“I’ve always liked Justin a great deal,” Berkstresser said.
“He was just a kind soul, a really special young man.”
Little did he know that was the last time he would see Burney.
Twenty minutes later, the 26-year-old Burney was in a two-vehicle accident on Interstate 44, about a half-mile west of Marshfield, with his two children, ages 3 and 6, in tow.
At 4:25 p.m., he was pronounced dead at Cox Medical Center South in Springfield, where his two children also were taken after the 3:50 p.m. accident.
“This is the definition of a tragedy,” an evidently emotional Berkstresser said Friday morning, his voice shaking.
“I’m glad that I got to see (Burney) that final time yesterday, but I’m just absolutely heartbroken for his family, his children and his fiancé.”
According to Cpl. David L. Johnson of the Missouri State Highway Patrol, Burney was westbound on four-lane Interstate 44 in a 2015 Kia Soul when an eastbound 2004 Jeep Liberty “traveled off the left side of eastbound I-44, traveled through the median cable barrier and crossed the median.” Johnson’s report continued, “The Jeep Liberty traveled into the westbound lane and struck” Burney’s Kia.
Driving the Jeep Liberty was 35-year-old Justin Spearing of Tucson, Ariz., who was traveling alone.
Riding in Burney’s Kia were his two children — his 6-year-old daughter and 3-year-old son.
His 6-year-old daughter sustained what Johnson described as serious injuries and was taken by ambulance to Cox Medical Center South in Springfield. His 3-year-old son’s injuries were described as minor, and he was taken to Cox South by private vehicle, the patrol report said.
Later, Burney’s daughter was flown to a St. Louis hospital, where her condition was reported as critical over the weekend.
“I think she’s doing pretty good now,” Webster County Sheriff Roye Cole said Sunday. “Her injuries were very serious. It’s just going to be a long recovery.”
Spearing’s injuries were listed as moderate.
He was taken by ambulance to Mercy Hospital in Springfield, according to the patrol report.
Johnson said in his radio report that Spearing was tested for alcohol.
“No intoxicants were found,” Berkstresser said Friday.
“He blew triple zeroes. There doesn’t appear to be any impairment.”
So what happened?
“Right now, we don’t know anything conclusively,” Berkstresser said. “I’ve spoken to several (patrol) troopers.
“It appears the driver (who struck Burney) may have fallen asleep. We don’t know that, but from what we’ve been able to piece together at this point, that’s what we’re looking at with this accident.”
Assisting Johnson at the accident scene were Lt. J.B. Johnson, Cpl. E.B. Adams and Cpl. T.V. Mosley of the patrol, as well as several deputies from the Webster County Sheriff’s Department.

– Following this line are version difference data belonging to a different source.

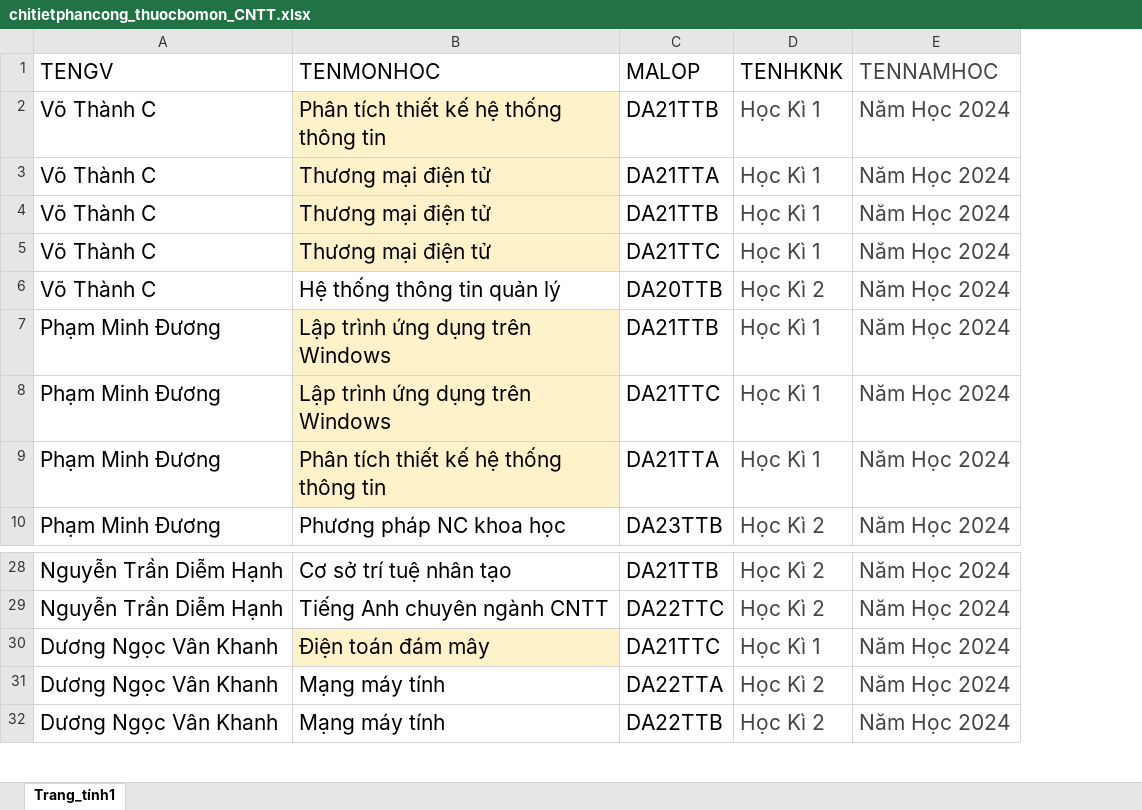
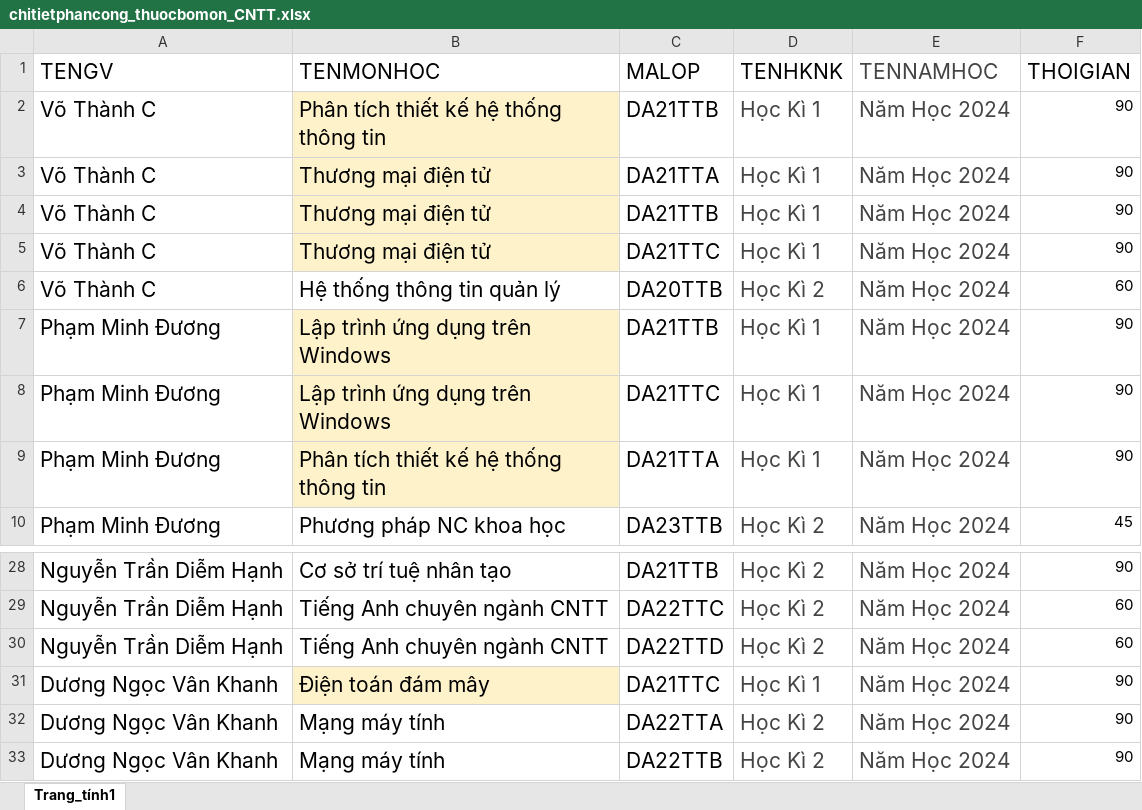
Before and after one commit to tinthanhtv2014/Application-Managing-and-Optimizing-Faculty-Teaching-Hours, an Excel workbook: Tài liệu/chitietphancong_thuocbomon_CNTT.xlsx, sheet Trang_tính1, drawn as a sheet; only a part is shown, gaps mark what is left out; values as stored, in another font and other column widths than the file's, no borders; the diff names each change by its address in the sheet, - before the commit and + after, or states it on an @@ line.

Commit message:
thêm data cho excel

```diff
--- a/Tài liệu/chitietphancong_thuocbomon_CNTT.xlsx (sheet Trang_tính1)
+++ b/Tài liệu/chitietphancong_thuocbomon_CNTT.xlsx (sheet Trang_tính1)
+column F (THOIGIAN), rows 2-10: 90 | 90 | 90 | 90 | 60 | 90 | 90 | 90 | 45; rows 28-29: 90 | 60; rows 31-33: all 90
+row 30: Nguyễn Trần Diễm Hạnh | Tiếng Anh chuyên ngành CNTT | DA22TTD | Học Kì 2 | Năm Học 2024 | 60
```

“Justin Burney was both loved and respected by those who knew him,” Berkstresser said. “Today is just a sad and tragic day in Webster County. The county lost a wonderful young public servant who had a very bright future ahead of him.”
Burney’s career with the Webster County Sheriff’s Department began on Jan. 2, 2014, as a detention officer for the jail when he was only 18 years old.

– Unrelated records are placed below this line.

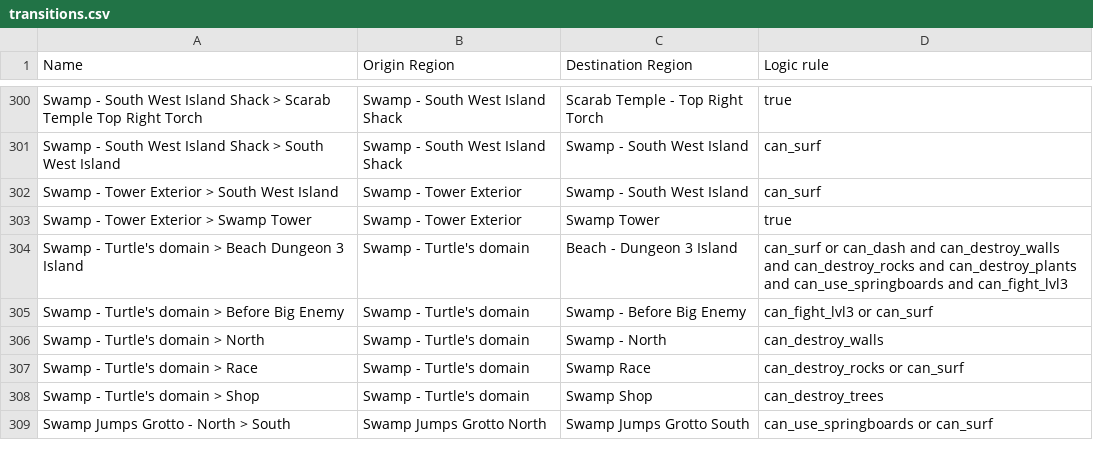
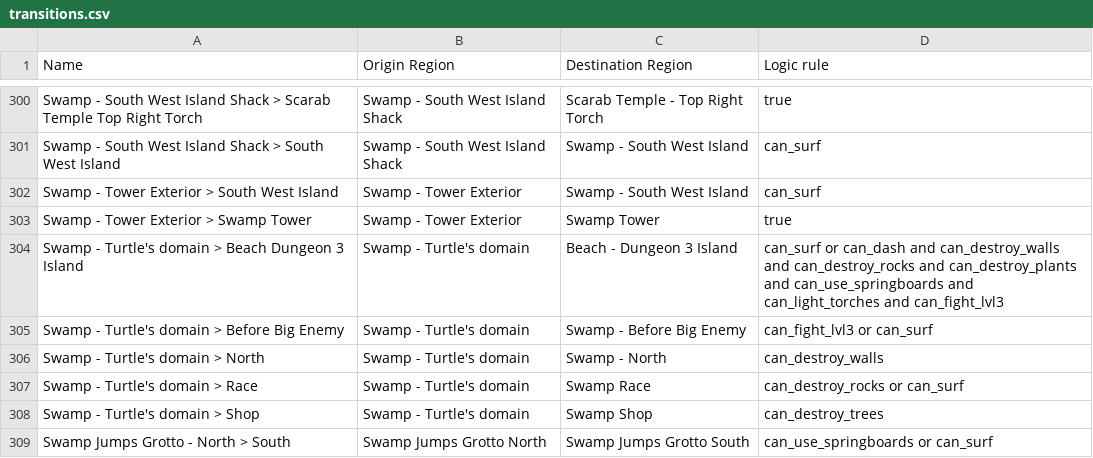
Before and after one commit to TheNooodle/MinishootRandomizer, a CSV file: Resources/transitions.csv, drawn as a sheet; only a part is shown, gaps mark what is left out.

```diff
--- a/Resources/transitions.csv
+++ b/Resources/transitions.csv
@@ -303,3 +303,3 @@ Swamp - Tower Exterior > South West Island,Swamp - Tower Exterior,Swamp - South
 Swamp - Tower Exterior > Swamp Tower,Swamp - Tower Exterior,Swamp Tower,true
-Swamp - Turtle's domain > Beach Dungeon 3 Island,Swamp - Turtle's domain,Beach - Dungeon 3 Island,can_surf or can_dash and can_destroy_walls and can_destroy_rocks and can_destroy_plants and can_use_springboards and can_fight_lvl3
+Swamp - Turtle's domain > Beach Dungeon 3 Island,Swamp - Turtle's domain,Beach - Dungeon 3 Island,can_surf or can_dash and can_destroy_walls and can_destroy_rocks and can_destroy_plants and can_use_springboards and can_light_torches and can_fight_lvl3
 Swamp - Turtle's domain > Before Big Enemy,Swamp - Turtle's domain,Swamp - Before Big Enemy,can_fight_lvl3 or can_surf
```
Also changed, not shown: 14 other files.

He later attended the police academy, and once Burney graduated, he transferred from detention offi cer to deputy.
Burney also served as a school-resource officer in Marshfield, then took an advancement to work with the Bolivar Police Department in nearby Polk County before returning to the Webster County Sheriff’s Department, where he rose the ranks to corporal, then sergeant.
“He was an integral part of the opening of the new Webster County Justice Center, and he was responsible for the training and implementation of our new security system in the jail,” Cole said.
“Justin Burney was the most encouraging, helpful, kindhearted person you could ever meet. He didn’t know a stranger and would do anything for anyone. His smile was contagious. You couldn’t be in a bad mood when he was around.”
Cole added, “Justin loved his family more than anything in the world. Nothing was more important to him than his family. Sgt. Burney will be missed by so many.”